This is not a comprehensive list of books, there are many other books worth buying. This is just a few GUI/UI books that don't gather dust in our shelves.
Programming with Qt by Kalle Dalheimer, ISBN 1-56592-588-2 is a simple introduction to programming with Qt. For those wanting something more than our short tutorial, this is it. (Read more or buy it.)
The (Psychology|Design) of Everyday Things by Donald Norman, ISBN 0-38526774-6, is one of the classics of human interface design. Norman shows how badly something as simple as a kitchen stove can be designed, and everyone should read it who will design a dialog box, write an error message, or design just about anything else humans are supposed to use.
The title of the first edition was The Psychology of Everyday Things, the book was renamed to The Design of Everyday Things for the second edition, sacrificing a neat acronym for a descriptive title. (Read more or buy it.)
GUI Design Handbook by Susan Fowler, ISBN 0-07-059274-8, is an alphabetical dictionary of widgets and other user interface elements, with comprehensive coverage of each. Each chapter covers one widget or other element, contains the most important recommendation from the Macintosh, Windows and Motif style guides, notes about common problems, comparison with other widgets that can serve some of the same roles as this one, etc.
There is an example chapter on the author's web site. (Read more or buy it.)
Macintosh Human Interface Guidelines, second edition, ISBN 0-201-62216-5, is worth buying for the don'ts alone. Even though you're not writing Macintosh software, avoiding most of what it advises against will produce more easily comprehensible software. Doing what it tells you to do helps, too. (Read more or buy it.)
This book is now available on the web and there is a Mac OS 8 addendum.
The Windows Interface Guidelines for Software Design, ISBN 1-55615-679-0, is perhaps the best guide to how a modern GUI program should look. Skips some of the more elementary stuff from the Macintosh one, but covers newer widgets (like tool tips) and says much about e.g. dialog layout. (Read more or buy it.)
The Java Look and Feel guidelines haven't been published yet, but are available on the web.
The Icon Book by William Horton, ISBN 0-471-59900-X, is a perhaps the only thorough coverage of icons and icon use in software. In order for icons to be successful, people must be able to do four things with them: decode, recognize, find and activate them. This book explains these goals from scratch and how to reach them, both with single icons and icon families. Some 500 examples are scattered throughout the text, generally in groups of four or five. (Read more or buy it.)
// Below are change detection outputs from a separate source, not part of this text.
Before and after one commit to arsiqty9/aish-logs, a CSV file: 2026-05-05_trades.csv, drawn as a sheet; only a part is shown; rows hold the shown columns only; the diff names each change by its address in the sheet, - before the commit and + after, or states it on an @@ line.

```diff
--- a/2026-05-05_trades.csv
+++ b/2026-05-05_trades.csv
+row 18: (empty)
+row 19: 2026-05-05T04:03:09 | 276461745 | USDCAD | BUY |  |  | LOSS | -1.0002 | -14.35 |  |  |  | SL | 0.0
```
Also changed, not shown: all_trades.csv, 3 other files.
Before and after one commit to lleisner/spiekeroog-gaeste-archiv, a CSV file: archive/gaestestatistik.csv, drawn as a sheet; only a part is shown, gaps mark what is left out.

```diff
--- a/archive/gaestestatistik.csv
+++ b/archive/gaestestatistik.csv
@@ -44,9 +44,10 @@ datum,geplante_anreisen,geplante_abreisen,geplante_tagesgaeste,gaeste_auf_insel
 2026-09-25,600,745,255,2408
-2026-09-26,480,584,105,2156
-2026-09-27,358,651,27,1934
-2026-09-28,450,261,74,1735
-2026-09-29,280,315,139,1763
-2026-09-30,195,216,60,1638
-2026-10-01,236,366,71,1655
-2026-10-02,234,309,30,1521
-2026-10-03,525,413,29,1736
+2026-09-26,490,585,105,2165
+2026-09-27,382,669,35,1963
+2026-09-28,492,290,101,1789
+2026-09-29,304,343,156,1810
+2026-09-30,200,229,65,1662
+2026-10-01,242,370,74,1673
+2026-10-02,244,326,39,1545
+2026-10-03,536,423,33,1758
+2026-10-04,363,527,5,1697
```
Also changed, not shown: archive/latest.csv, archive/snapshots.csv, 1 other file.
These books are made available in association with Amazon.com, our favorite on-line bookstore. Here is more information about Amazon.com's shipping options and its customer service. When you buy a book by following one of these links, Amazon.com gives about 15% of the purchase price to Amnesty International.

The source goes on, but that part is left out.